| WORK TO BE COMPLETED |
Repeat the records below verbatim and include no pictures.

Change detection outputs
Content starts
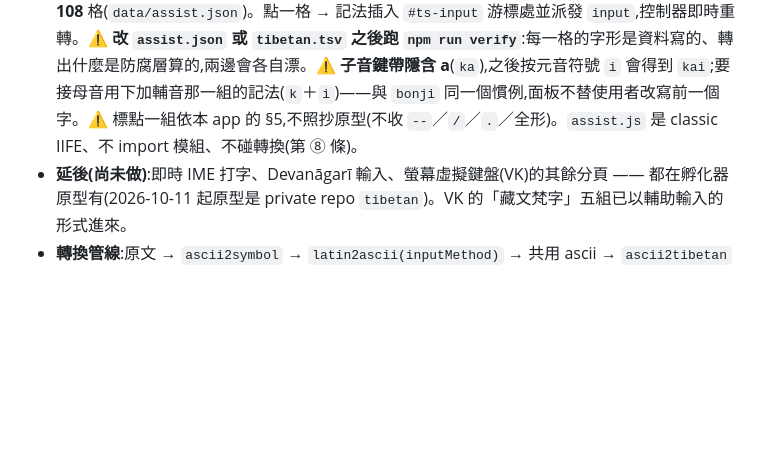
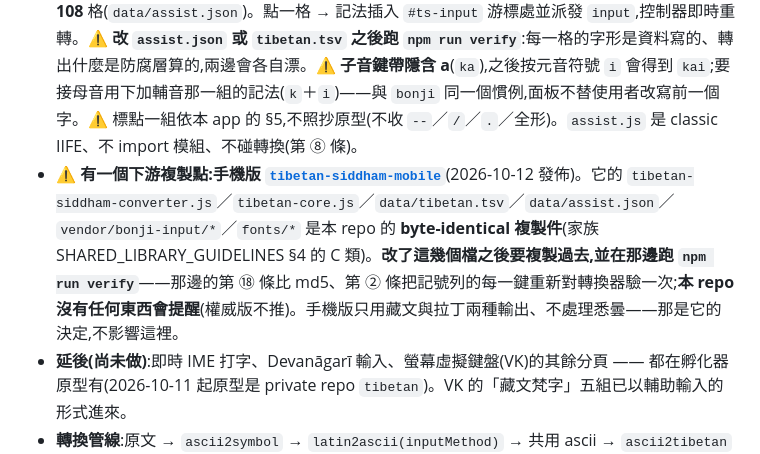
Before and after one commit to scottgfhong310/tibetan-siddham, a Markdown page: CLAUDE.md, the part around the change. Rendered like a GitHub page; blank space fills up the shorter version.

Commit message:
docs: 註明下游複製點 tibetan-siddham-mobile（手機版；轉換核心、規則表、assist.json 與字型是本 repo 的 byte-identical 複製件）
Co-Authored-By: Claude Opus 5.5 <noreply@anthropic.com>

```diff
--- a/CLAUDE.md
+++ b/CLAUDE.md
@@ -50,6 +50,7 @@ node scripts/verify.js --selftest   # 37 個反向注入，全部必須被對應
 - **標點(集中在 converter ACL,藏文為主、悉曇僅對照)**:忽略空格時雙空格→tsheg `་`;**三個空格→全形空格 U+3000**(藏文與悉曇、不論忽略空格開關、拉丁不動;〔owner 2026-10-11,DESIGN §5.3〕⚠️ 在這之前 ≥2 個空格都是 tsheg,現在恰好兩個才是;全形空格後面不接 tsheg;做法是把 ascii 依三個空格切段、各段各自轉——`tibetan-core` 與引擎都沒有動);`|`→shad `།`、`||`→nyis-shad `༎`、`~`→siddhaṁ 符 `𑗁`、`~~`→yig mgo `༄`;任一標點後接 tsheg(來自雙空格)→改一個空格。悉曇忽略 `| || ~ ~~`、拉丁 `|`/`||` 保留、`~`/`~~` 忽略。`~m`/`~n` 是既有 token(candrabindu/ña)不受影響。`𑗁` 借用悉曇字,`.tibetan-text` 字型 fallback 含 `Noto Sans Siddham` 以免缺字。**引擎的符號記法也由 ACL 分流**〔owner 2026-10-11〕:`--` `,,` `..` `*` `2` `@` `=` 與多帶的 14 個——悉曇欄保留(那本來就是悉曇的記號)、拉丁欄還原成輸入的記法、藏文欄只有 `--` 留成 `𑗁`(與 `~` 同字)其餘還原成字面。`restoreSymbols()` 的對照表是向引擎問出來的;⚠️ 記法清單 `ENGINE_SYMBOL_TOKENS` 是引擎那張表的鍵的第二份,第 ⑨ 條檢查直接讀引擎原始碼的表去驗。見 DESIGN §5.2 最後一條。
 - **對照表頁 `chart.html`**:`tibetan-table.js`(純解析 TSV)+ `chart.js`(渲染);一個 kind 一欄,每列 token → 藏文 │ 悉曇(`siddhamForToken`)│ 說明;組合字元加 ◌、無對應 —。以 `window.open` 新分頁開啟(保留 opener),返回鈕關回原分頁。
 - **輔助輸入**(`keyboard` 側邊工具、DESIGN §13):固定在右側的藏文字形選盤,形制照 `bonji`、鍵位來自原型 VK 的「藏文梵字」五組——母音 16／子音 34／元音符號 16／下加輔音 37／標點 5,共 **108** 格(`data/assist.json`)。點一格 → 記法插入 `#ts-input` 游標處並派發 `input`,控制器即時重轉。⚠️ **改 `assist.json` 或 `tibetan.tsv` 之後跑 `npm run verify`**:每一格的字形是資料寫的、轉出什麼是防腐層算的,兩邊會各自漂。⚠️ **子音鍵帶隱含 a**(`ka`),之後按元音符號 `i` 會得到 `kai`;要接母音用下加輔音那一組的記法(`k`＋`i`)——與 `bonji` 同一個慣例,面板不替使用者改寫前一個字。⚠️ 標點一組依本 app 的 §5,不照抄原型(不收 `--`／`/`／`.`／全形)。`assist.js` 是 classic IIFE、不 import 模組、不碰轉換(第 ⑧ 條)。
+- **⚠️ 有一個下游複製點:手機版 [`tibetan-siddham-mobile`](https://github.com/scottgfhong310/tibetan-siddham-mobile)**(2026-10-12 發佈)。它的 `tibetan-siddham-converter.js`／`tibetan-core.js`／`data/tibetan.tsv`／`data/assist.json`／`vendor/bonji-input/*`／`fonts/*` 是本 repo 的 **byte-identical 複製件**(家族 SHARED_LIBRARY_GUIDELINES §4 的 C 類)。**改了這幾個檔之後要複製過去,並在那邊跑 `npm run verify`**——那邊的第 ⑱ 條比 md5、第 ② 條把記號列的每一鍵重新對轉換器驗一次;**本 repo 沒有任何東西會提醒**(權威版不推)。手機版只用藏文與拉丁兩種輸出、不處理悉曇——那是它的決定,不影響這裡。
 - **延後(尚未做)**:即時 IME 打字、Devanāgarī 輸入、螢幕虛擬鍵盤(VK)的其餘分頁 —— 都在孵化器原型有(2026-10-11 起原型是 private repo `tibetan`)。VK 的「藏文梵字」五組已以輔助輸入的形式進來。
 - **轉換管線**:原文 → `ascii2symbol` → `latin2ascii(inputMethod)` → 共用 ascii → `ascii2tibetan` / `ascii2siddham` / `ascii2latin`(沿用孵化器原型的驗證路徑)。
 - **來源**:由 `InProgress/public/apps/tibetan/`(孵化器原型,fork 自 bonji-input + 自製藏文核心)抽取乾淨資產而成;`tibetan-core.js`←`lib/tibetan.js`、`data/tibetan.tsv`←`lib/data/tibetan.tsv`、`vendor/.../siddham.js`←`lib/siddham.js`。
```
Also changed, not shown: DESIGN.md (+1 -0 lines).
Content ends
| RESPONSE |
Before and after one commit to scottgfhong310/tibetan-siddham, a Markdown page: CLAUDE.md, the part around the change. Rendered like a GitHub page; blank space fills up the shorter version.

Commit message:
docs: 註明下游複製點 tibetan-siddham-mobile（手機版；轉換核心、規則表、assist.json 與字型是本 repo 的 byte-identical 複製件）
Co-Authored-By: Claude Opus 5.5 <noreply@anthropic.com>

```diff
--- a/CLAUDE.md
+++ b/CLAUDE.md
@@ -50,6 +50,7 @@ node scripts/verify.js --selftest   # 37 個反向注入，全部必須被對應
 - **標點(集中在 converter ACL,藏文為主、悉曇僅對照)**:忽略空格時雙空格→tsheg `་`;**三個空格→全形空格 U+3000**(藏文與悉曇、不論忽略空格開關、拉丁不動;〔owner 2026-10-11,DESIGN §5.3〕⚠️ 在這之前 ≥2 個空格都是 tsheg,現在恰好兩個才是;全形空格後面不接 tsheg;做法是把 ascii 依三個空格切段、各段各自轉——`tibetan-core` 與引擎都沒有動);`|`→shad `།`、`||`→nyis-shad `༎`、`~`→siddhaṁ 符 `𑗁`、`~~`→yig mgo `༄`;任一標點後接 tsheg(來自雙空格)→改一個空格。悉曇忽略 `| || ~ ~~`、拉丁 `|`/`||` 保留、`~`/`~~` 忽略。`~m`/`~n` 是既有 token(candrabindu/ña)不受影響。`𑗁` 借用悉曇字,`.tibetan-text` 字型 fallback 含 `Noto Sans Siddham` 以免缺字。**引擎的符號記法也由 ACL 分流**〔owner 2026-10-11〕:`--` `,,` `..` `*` `2` `@` `=` 與多帶的 14 個——悉曇欄保留(那本來就是悉曇的記號)、拉丁欄還原成輸入的記法、藏文欄只有 `--` 留成 `𑗁`(與 `~` 同字)其餘還原成字面。`restoreSymbols()` 的對照表是向引擎問出來的;⚠️ 記法清單 `ENGINE_SYMBOL_TOKENS` 是引擎那張表的鍵的第二份,第 ⑨ 條檢查直接讀引擎原始碼的表去驗。見 DESIGN §5.2 最後一條。
 - **對照表頁 `chart.html`**:`tibetan-table.js`(純解析 TSV)+ `chart.js`(渲染);一個 kind 一欄,每列 token → 藏文 │ 悉曇(`siddhamForToken`)│ 說明;組合字元加 ◌、無對應 —。以 `window.open` 新分頁開啟(保留 opener),返回鈕關回原分頁。
 - **輔助輸入**(`keyboard` 側邊工具、DESIGN §13):固定在右側的藏文字形選盤,形制照 `bonji`、鍵位來自原型 VK 的「藏文梵字」五組——母音 16／子音 34／元音符號 16／下加輔音 37／標點 5,共 **108** 格(`data/assist.json`)。點一格 → 記法插入 `#ts-input` 游標處並派發 `input`,控制器即時重轉。⚠️ **改 `assist.json` 或 `tibetan.tsv` 之後跑 `npm run verify`**:每一格的字形是資料寫的、轉出什麼是防腐層算的,兩邊會各自漂。⚠️ **子音鍵帶隱含 a**(`ka`),之後按元音符號 `i` 會得到 `kai`;要接母音用下加輔音那一組的記法(`k`＋`i`)——與 `bonji` 同一個慣例,面板不替使用者改寫前一個字。⚠️ 標點一組依本 app 的 §5,不照抄原型(不收 `--`／`/`／`.`／全形)。`assist.js` 是 classic IIFE、不 import 模組、不碰轉換(第 ⑧ 條)。
+- **⚠️ 有一個下游複製點:手機版 [`tibetan-siddham-mobile`](https://github.com/scottgfhong310/tibetan-siddham-mobile)**(2026-10-12 發佈)。它的 `tibetan-siddham-converter.js`／`tibetan-core.js`／`data/tibetan.tsv`／`data/assist.json`／`vendor/bonji-input/*`／`fonts/*` 是本 repo 的 **byte-identical 複製件**(家族 SHARED_LIBRARY_GUIDELINES §4 的 C 類)。**改了這幾個檔之後要複製過去,並在那邊跑 `npm run verify`**——那邊的第 ⑱ 條比 md5、第 ② 條把記號列的每一鍵重新對轉換器驗一次;**本 repo 沒有任何東西會提醒**(權威版不推)。手機版只用藏文與拉丁兩種輸出、不處理悉曇——那是它的決定,不影響這裡。
 - **延後(尚未做)**:即時 IME 打字、Devanāgarī 輸入、螢幕虛擬鍵盤(VK)的其餘分頁 —— 都在孵化器原型有(2026-10-11 起原型是 private repo `tibetan`)。VK 的「藏文梵字」五組已以輔助輸入的形式進來。
 - **轉換管線**:原文 → `ascii2symbol` → `latin2ascii(inputMethod)` → 共用 ascii → `ascii2tibetan` / `ascii2siddham` / `ascii2latin`(沿用孵化器原型的驗證路徑)。
 - **來源**:由 `InProgress/public/apps/tibetan/`(孵化器原型,fork 自 bonji-input + 自製藏文核心)抽取乾淨資產而成;`tibetan-core.js`←`lib/tibetan.js`、`data/tibetan.tsv`←`lib/data/tibetan.tsv`、`vendor/.../siddham.js`←`lib/siddham.js`。
```
Also changed, not shown: DESIGN.md (+1 -0 lines).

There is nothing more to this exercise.